Data shown>
================================
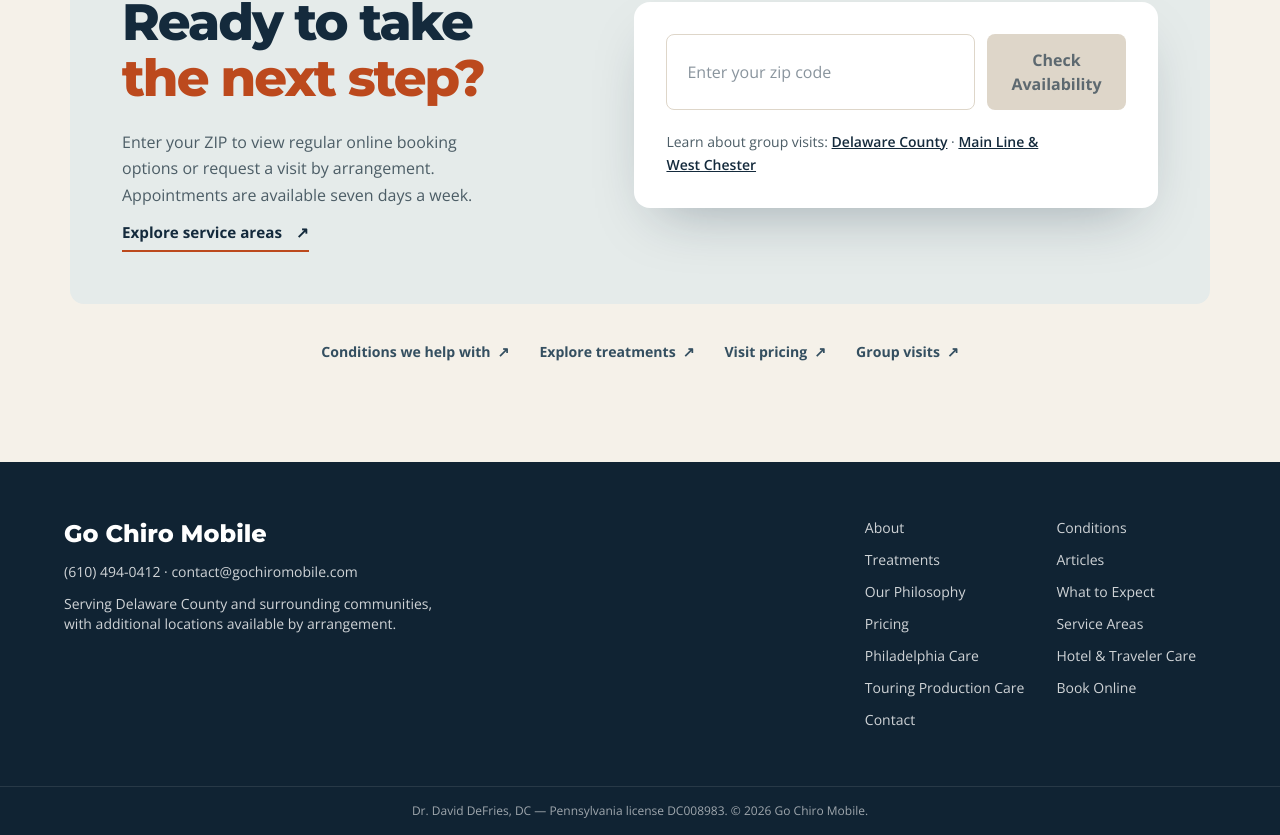
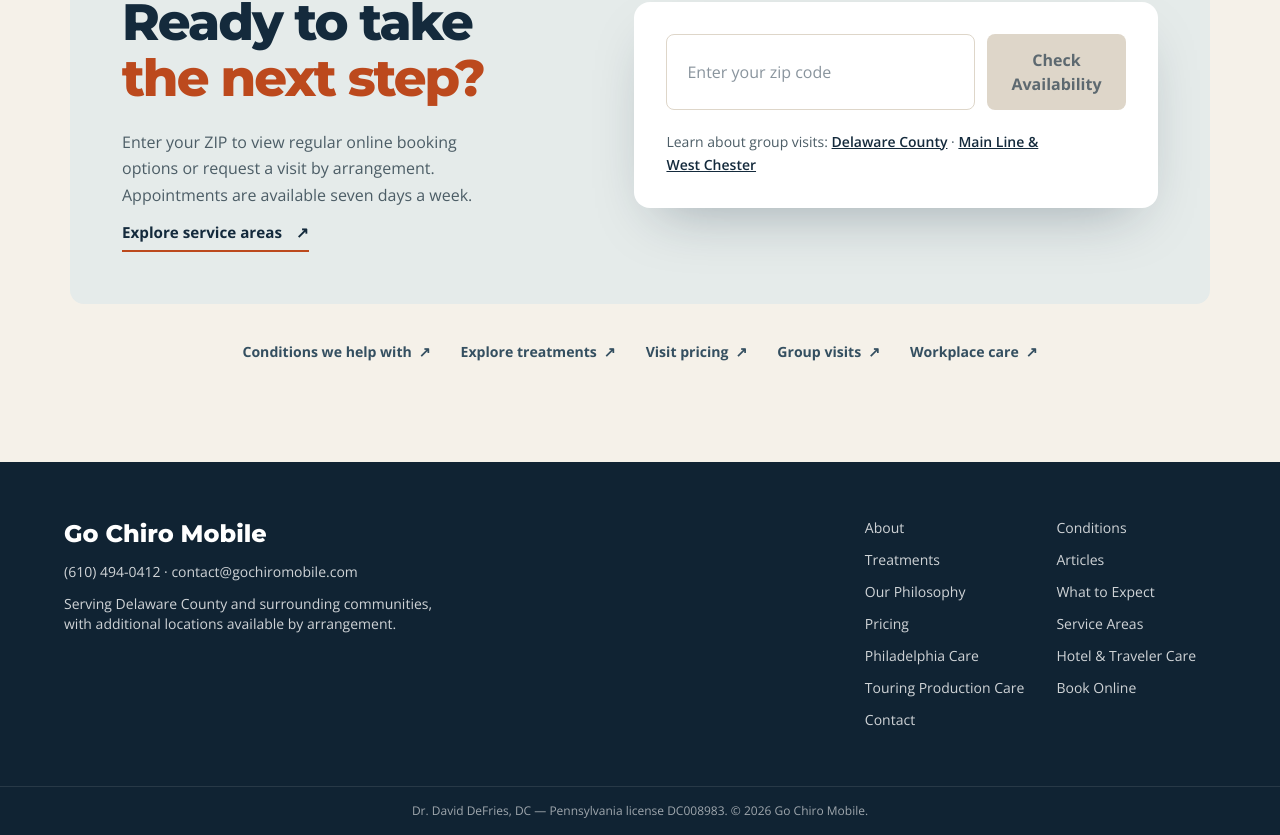
Before and after one commit to mybackcracker/gochiro-platform, a Next.js app: page / in a window 1280 px wide. Shown: the part 3438-4273 px from the top of the page. Built offline with nearby package versions, Linux system fonts and the light colour scheme.

Commit message:
Add workplace care link to homepage resources

```diff
--- a/app/(marketing)/page.tsx
+++ b/app/(marketing)/page.tsx
@@ -202,6 +202,7 @@
             <Link href="/treatments">Explore treatments <Arrow /></Link>
             <Link href="/pricing">Visit pricing <Arrow /></Link>
             <Link href="/group-visits">Group visits <Arrow /></Link>
+            <Link href="/workplace-care">Workplace care <Arrow /></Link>
           </nav>
         </section>
       </div>
```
================================
Work instructions> Please copy the records above word for word, leaving out every picture.

Answer to this exercise>
Before and after one commit to mybackcracker/gochiro-platform, a Next.js app: page / in a window 1280 px wide. Shown: the part 3438-4273 px from the top of the page. Built offline with nearby package versions, Linux system fonts and the light colour scheme.

Commit message:
Add workplace care link to homepage resources

```diff
--- a/app/(marketing)/page.tsx
+++ b/app/(marketing)/page.tsx
@@ -202,6 +202,7 @@
             <Link href="/treatments">Explore treatments <Arrow /></Link>
             <Link href="/pricing">Visit pricing <Arrow /></Link>
             <Link href="/group-visits">Group visits <Arrow /></Link>
+            <Link href="/workplace-care">Workplace care <Arrow /></Link>
           </nav>
         </section>
       </div>
```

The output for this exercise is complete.